La Rochefoucauld’s perfidy is mentioned in every important Memoir of the XVIIth century. Anne de Longueville is understood and championed as by Madame de Motteville, that paragon of virtue, as by Madame de Nemours whose adored husband, in a painful error of judgement, had become the lover of Anne de Longueville.
This is how Madame de Motteville’s analyses the event :
“Her overly indulgent mind accepted the advice of an extremely smart and charming man. (La Rochefoucauld’s). His excessive ambition caused him to attach himself to her not with the passion any other man would have felt, but in order to avenge himself on the Queen, drive away her minister (Mazarin) and, consequently, obtain all that he desired.”
Madame de Nemours comments:
“It was Monsieur La Rochefoucauld who insidiously instilled into the Princess so many shallow and false feelings. Because of his great power over her and, as he did not take her well-being into consideration, he involved her in any of his intrigues in which she was willing to participate.”
La Rochefoucauld, quite astonishingly, sees the situation similarly:
“In my time I was very gallant. I, who know all there is to know of the delicacy and the might of love, if I should ever fall in love it will be certainly in this manner. Well aware of how I really am, however, I don’t think this knowledge might ever pass from my mind to my heart.”

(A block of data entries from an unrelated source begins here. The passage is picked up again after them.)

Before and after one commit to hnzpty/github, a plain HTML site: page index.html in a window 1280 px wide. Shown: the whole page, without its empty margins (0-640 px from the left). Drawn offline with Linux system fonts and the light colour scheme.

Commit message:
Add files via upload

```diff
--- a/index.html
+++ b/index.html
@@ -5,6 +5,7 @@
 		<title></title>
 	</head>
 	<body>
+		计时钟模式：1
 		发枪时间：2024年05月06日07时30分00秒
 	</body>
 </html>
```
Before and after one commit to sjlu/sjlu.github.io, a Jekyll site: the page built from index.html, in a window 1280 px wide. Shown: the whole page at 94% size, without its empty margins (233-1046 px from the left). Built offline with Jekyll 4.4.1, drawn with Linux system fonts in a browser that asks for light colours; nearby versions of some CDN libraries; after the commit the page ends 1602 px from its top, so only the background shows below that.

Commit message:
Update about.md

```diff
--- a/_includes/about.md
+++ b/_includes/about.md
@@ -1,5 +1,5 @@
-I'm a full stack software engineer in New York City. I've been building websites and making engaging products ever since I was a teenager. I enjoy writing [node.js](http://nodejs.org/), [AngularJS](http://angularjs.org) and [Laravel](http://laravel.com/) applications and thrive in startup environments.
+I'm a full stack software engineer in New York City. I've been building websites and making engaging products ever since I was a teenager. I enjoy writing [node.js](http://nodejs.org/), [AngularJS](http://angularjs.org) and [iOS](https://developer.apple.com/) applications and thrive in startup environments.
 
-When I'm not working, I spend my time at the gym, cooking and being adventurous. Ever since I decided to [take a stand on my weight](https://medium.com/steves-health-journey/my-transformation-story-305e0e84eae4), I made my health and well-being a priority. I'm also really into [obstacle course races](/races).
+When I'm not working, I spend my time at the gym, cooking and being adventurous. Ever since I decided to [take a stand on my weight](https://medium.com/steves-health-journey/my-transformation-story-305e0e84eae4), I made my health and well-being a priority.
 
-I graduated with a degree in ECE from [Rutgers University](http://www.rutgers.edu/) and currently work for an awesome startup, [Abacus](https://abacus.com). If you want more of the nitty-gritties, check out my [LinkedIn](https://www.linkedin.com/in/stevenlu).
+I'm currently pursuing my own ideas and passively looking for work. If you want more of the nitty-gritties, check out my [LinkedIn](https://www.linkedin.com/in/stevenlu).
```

Nobody could have revealed his character more clearly. For La Rochefoucauld love is just another word, an abstraction that should be explored thoroughly. Without doubt he was right stating that he knew all about love. Rarely had a man been adored more than he was. Nevertheless, as for him the essential things dwell in his mind his heart is just a dumping place for superfluous items. All he is capable of is a certain “knowledge”. He uses Anne’s love and betrays her blind trust. He discards her when she ceases to be useful. With all his cunning he calculates the end of “the affair”. He plans to get out of it with his reputation unharmed. Thus he urges Anne de Longueville to replace him with another lover, the Duke de Nemours.